Saved entries:
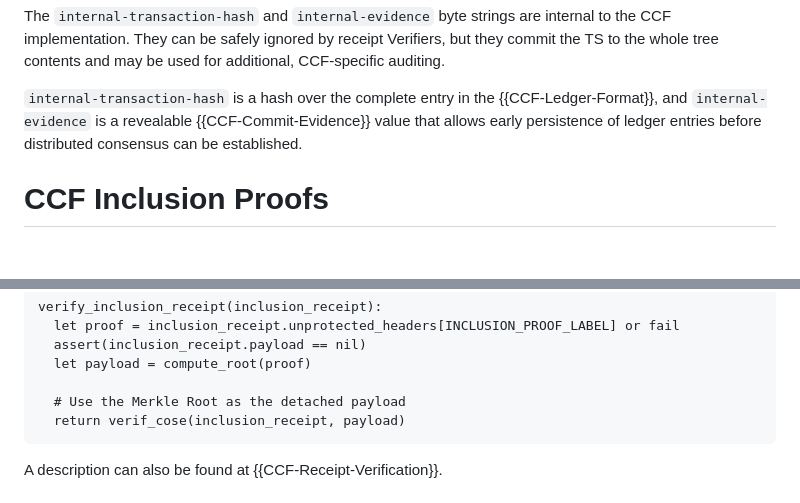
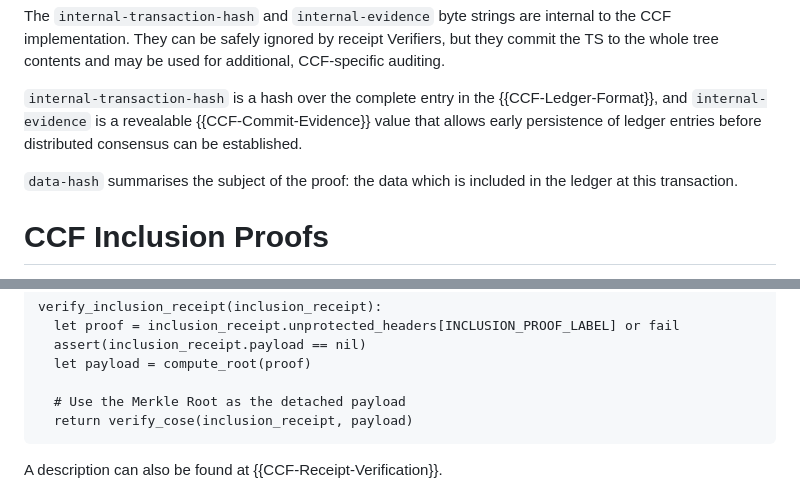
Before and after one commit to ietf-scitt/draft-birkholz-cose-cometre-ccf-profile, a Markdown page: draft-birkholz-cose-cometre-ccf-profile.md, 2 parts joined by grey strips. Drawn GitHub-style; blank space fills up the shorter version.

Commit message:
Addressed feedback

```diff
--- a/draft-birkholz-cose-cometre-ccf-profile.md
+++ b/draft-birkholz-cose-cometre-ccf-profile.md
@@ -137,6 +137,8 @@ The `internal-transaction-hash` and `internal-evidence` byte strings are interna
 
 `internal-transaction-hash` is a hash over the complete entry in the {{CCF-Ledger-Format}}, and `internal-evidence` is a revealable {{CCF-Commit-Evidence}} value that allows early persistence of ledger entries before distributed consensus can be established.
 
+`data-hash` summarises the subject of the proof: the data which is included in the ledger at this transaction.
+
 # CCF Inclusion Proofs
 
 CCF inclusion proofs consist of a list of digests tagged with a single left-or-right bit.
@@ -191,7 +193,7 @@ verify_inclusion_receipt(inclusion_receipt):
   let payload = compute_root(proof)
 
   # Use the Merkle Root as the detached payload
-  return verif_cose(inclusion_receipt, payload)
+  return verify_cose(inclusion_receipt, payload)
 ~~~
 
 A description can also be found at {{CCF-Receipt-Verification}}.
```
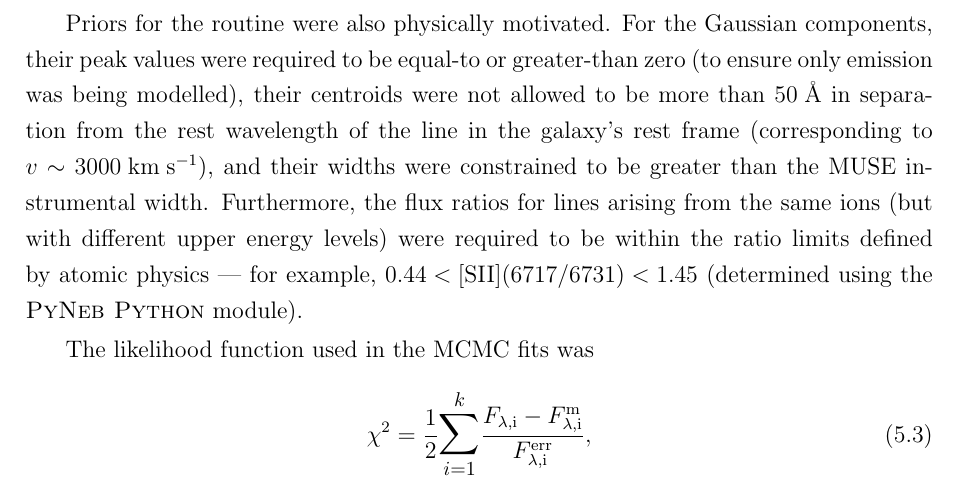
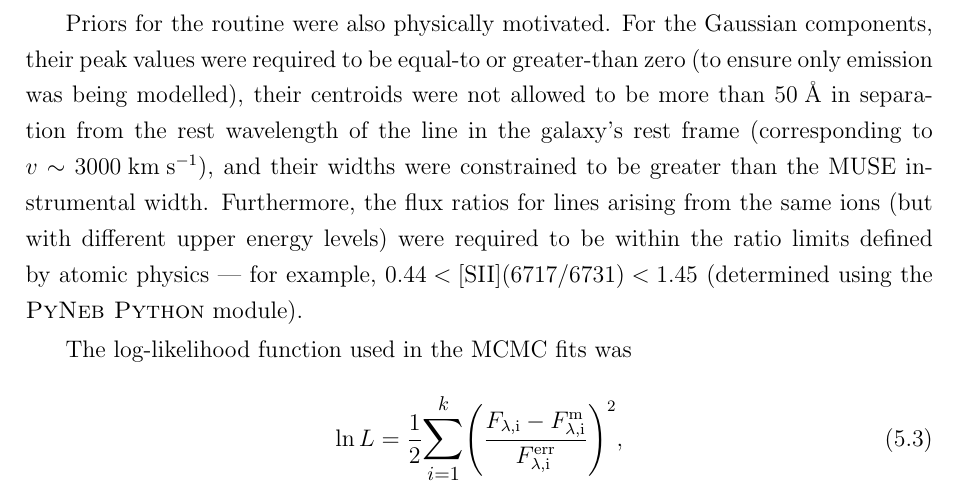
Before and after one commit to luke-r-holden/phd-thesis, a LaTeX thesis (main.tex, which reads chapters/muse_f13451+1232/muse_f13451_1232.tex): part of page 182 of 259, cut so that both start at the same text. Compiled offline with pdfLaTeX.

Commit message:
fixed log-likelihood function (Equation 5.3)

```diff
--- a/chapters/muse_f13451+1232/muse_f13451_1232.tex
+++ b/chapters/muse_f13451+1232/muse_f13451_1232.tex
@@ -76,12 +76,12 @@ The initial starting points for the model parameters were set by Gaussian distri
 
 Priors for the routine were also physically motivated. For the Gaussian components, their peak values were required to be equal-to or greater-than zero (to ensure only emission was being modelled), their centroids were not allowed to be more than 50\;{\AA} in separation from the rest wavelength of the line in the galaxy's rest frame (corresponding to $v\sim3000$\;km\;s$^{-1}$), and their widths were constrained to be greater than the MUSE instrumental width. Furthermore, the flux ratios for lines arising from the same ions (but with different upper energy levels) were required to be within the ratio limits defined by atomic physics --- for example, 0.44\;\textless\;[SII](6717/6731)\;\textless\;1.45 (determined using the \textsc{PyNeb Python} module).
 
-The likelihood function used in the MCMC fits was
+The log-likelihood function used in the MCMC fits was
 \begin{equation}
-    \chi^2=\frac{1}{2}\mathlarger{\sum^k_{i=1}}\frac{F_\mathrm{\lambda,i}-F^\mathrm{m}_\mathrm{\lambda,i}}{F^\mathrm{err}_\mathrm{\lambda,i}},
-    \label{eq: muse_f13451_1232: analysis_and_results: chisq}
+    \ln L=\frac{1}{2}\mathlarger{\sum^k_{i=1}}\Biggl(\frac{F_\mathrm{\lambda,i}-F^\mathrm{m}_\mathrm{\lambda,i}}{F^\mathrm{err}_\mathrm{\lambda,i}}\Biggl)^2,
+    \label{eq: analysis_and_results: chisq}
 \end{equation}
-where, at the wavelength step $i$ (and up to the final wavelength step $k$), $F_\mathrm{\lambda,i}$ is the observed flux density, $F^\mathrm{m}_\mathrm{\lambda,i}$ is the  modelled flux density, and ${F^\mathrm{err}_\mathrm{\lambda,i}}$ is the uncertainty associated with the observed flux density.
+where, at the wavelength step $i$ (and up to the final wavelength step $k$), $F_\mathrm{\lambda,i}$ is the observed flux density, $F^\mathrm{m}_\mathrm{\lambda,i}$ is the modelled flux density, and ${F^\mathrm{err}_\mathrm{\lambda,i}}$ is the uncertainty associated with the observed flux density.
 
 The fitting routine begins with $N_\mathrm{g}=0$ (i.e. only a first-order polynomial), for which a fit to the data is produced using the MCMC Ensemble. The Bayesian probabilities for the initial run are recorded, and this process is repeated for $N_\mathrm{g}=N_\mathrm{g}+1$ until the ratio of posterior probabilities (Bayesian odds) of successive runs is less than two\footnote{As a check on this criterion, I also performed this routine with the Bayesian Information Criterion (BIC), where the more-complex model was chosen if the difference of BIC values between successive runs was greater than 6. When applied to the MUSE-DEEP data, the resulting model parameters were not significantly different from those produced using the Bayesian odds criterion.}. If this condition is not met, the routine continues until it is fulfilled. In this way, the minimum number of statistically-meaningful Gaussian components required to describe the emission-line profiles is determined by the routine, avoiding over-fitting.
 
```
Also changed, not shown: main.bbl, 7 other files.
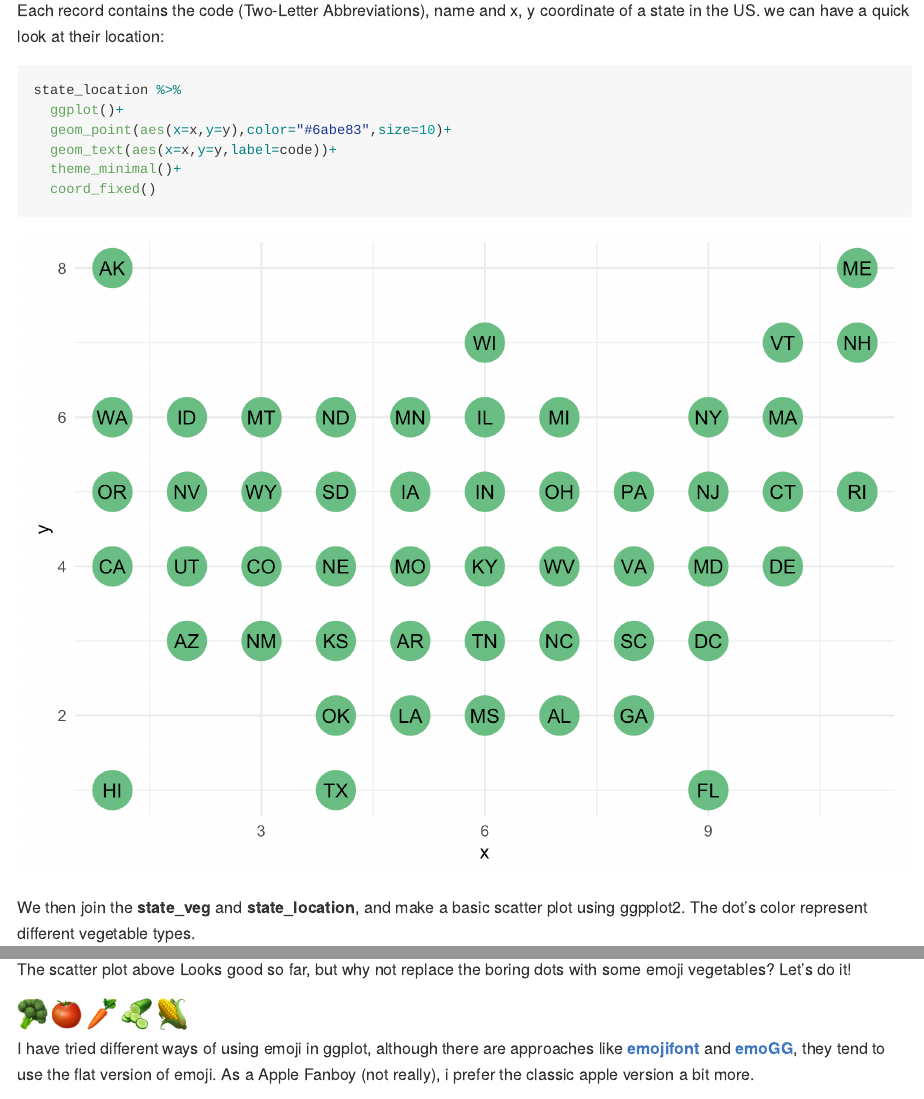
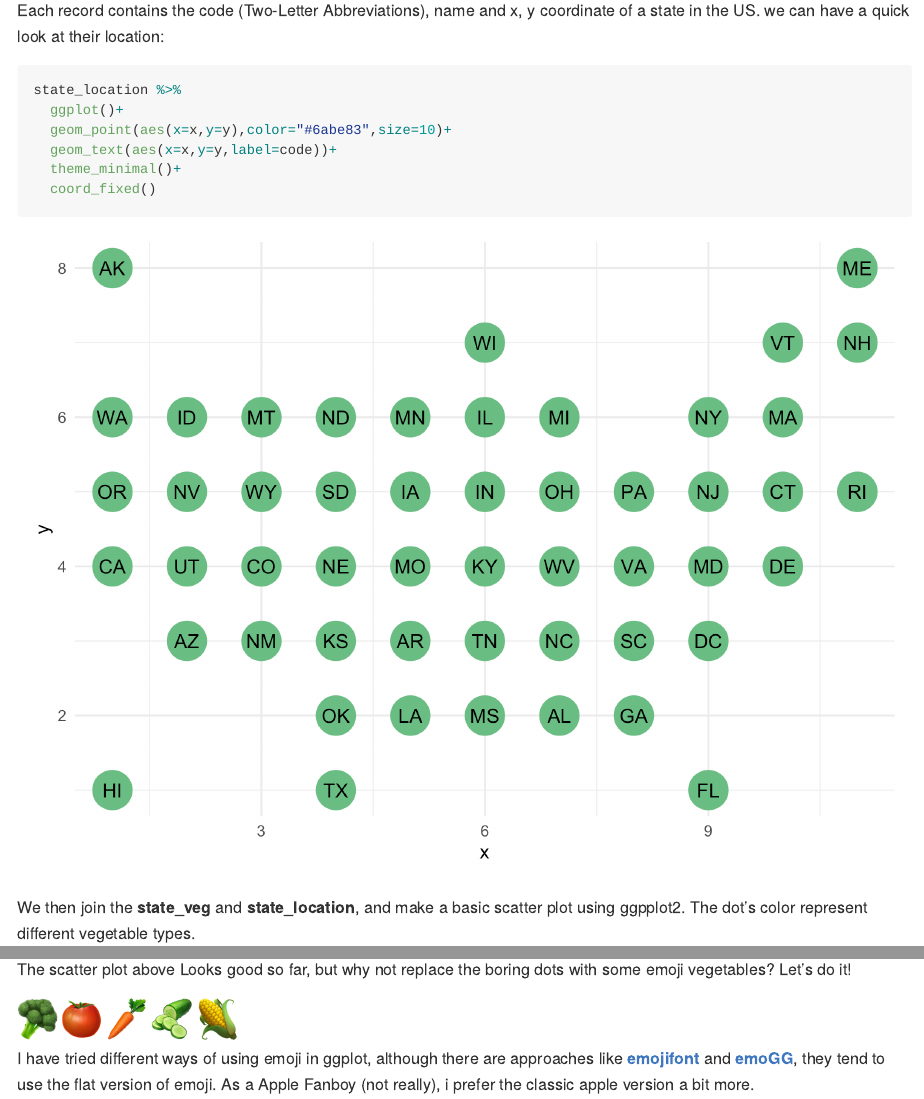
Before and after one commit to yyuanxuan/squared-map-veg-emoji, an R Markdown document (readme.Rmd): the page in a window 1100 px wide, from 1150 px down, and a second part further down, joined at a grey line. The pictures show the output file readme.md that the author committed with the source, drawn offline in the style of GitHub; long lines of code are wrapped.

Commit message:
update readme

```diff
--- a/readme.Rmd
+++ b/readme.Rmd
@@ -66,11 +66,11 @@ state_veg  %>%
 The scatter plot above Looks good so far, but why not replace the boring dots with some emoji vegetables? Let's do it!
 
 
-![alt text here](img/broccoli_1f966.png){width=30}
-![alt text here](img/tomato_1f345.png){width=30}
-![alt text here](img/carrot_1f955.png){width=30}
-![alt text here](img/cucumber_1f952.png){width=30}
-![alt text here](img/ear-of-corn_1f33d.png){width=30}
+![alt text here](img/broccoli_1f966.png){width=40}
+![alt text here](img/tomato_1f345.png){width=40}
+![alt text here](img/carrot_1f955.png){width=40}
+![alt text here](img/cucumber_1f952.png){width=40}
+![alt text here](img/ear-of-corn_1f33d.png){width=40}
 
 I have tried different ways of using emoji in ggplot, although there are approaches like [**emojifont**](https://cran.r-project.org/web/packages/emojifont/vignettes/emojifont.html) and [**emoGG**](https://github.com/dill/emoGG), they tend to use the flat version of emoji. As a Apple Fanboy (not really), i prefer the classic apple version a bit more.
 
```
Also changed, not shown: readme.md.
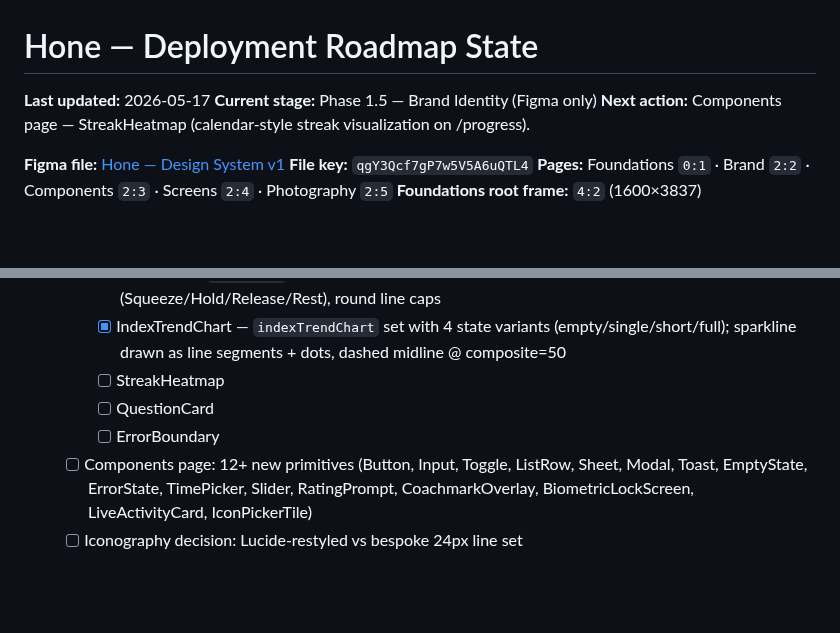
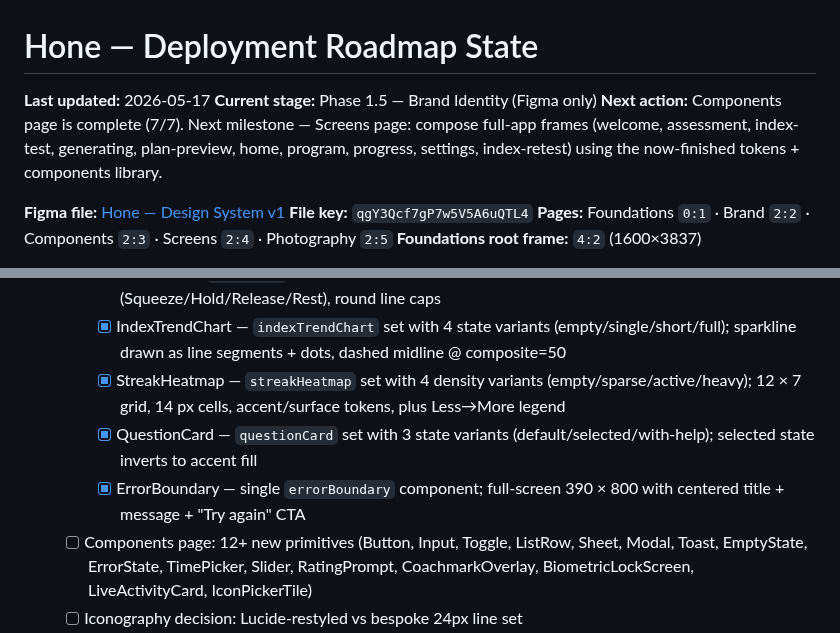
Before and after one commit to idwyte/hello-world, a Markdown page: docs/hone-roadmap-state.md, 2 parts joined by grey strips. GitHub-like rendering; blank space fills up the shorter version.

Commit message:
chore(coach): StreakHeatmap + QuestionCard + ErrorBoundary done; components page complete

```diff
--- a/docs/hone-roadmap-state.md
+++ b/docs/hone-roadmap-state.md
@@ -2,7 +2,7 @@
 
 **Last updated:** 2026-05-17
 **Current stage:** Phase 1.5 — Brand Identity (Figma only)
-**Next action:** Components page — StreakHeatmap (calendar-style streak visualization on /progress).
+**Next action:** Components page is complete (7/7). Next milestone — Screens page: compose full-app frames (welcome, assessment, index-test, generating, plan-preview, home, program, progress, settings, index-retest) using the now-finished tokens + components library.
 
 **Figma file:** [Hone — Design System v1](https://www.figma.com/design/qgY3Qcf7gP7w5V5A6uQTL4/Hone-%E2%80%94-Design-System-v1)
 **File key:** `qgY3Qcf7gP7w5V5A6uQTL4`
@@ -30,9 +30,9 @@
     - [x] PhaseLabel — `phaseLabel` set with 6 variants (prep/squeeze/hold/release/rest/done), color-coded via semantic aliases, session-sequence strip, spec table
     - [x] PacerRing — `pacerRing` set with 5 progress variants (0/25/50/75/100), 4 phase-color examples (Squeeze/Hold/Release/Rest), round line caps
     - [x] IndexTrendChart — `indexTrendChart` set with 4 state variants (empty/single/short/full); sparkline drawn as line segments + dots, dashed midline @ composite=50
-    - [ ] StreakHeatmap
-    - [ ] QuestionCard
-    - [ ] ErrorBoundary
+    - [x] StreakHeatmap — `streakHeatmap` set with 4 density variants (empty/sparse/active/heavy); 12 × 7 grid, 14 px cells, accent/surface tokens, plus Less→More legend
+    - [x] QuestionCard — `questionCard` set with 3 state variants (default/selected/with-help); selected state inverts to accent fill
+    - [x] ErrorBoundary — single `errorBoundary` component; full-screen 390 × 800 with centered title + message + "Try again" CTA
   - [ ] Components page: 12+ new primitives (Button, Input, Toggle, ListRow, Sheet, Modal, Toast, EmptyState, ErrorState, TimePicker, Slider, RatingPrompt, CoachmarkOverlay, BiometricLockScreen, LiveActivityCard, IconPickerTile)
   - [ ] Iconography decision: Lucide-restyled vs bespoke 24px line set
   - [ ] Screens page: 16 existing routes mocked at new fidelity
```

Work task — Your answer should be the lines of the records that include the word "readme".

Task solution —
Before and after one commit to yyuanxuan/squared-map-veg-emoji, an R Markdown document (readme.Rmd): the page in a window 1100 px wide, from 1150 px down, and a second part further down, joined at a grey line. The pictures show the output file readme.md that the author committed with the source, drawn offline in the style of GitHub; long lines of code are wrapped.
update readme
--- a/readme.Rmd
+++ b/readme.Rmd
Also changed, not shown: readme.md.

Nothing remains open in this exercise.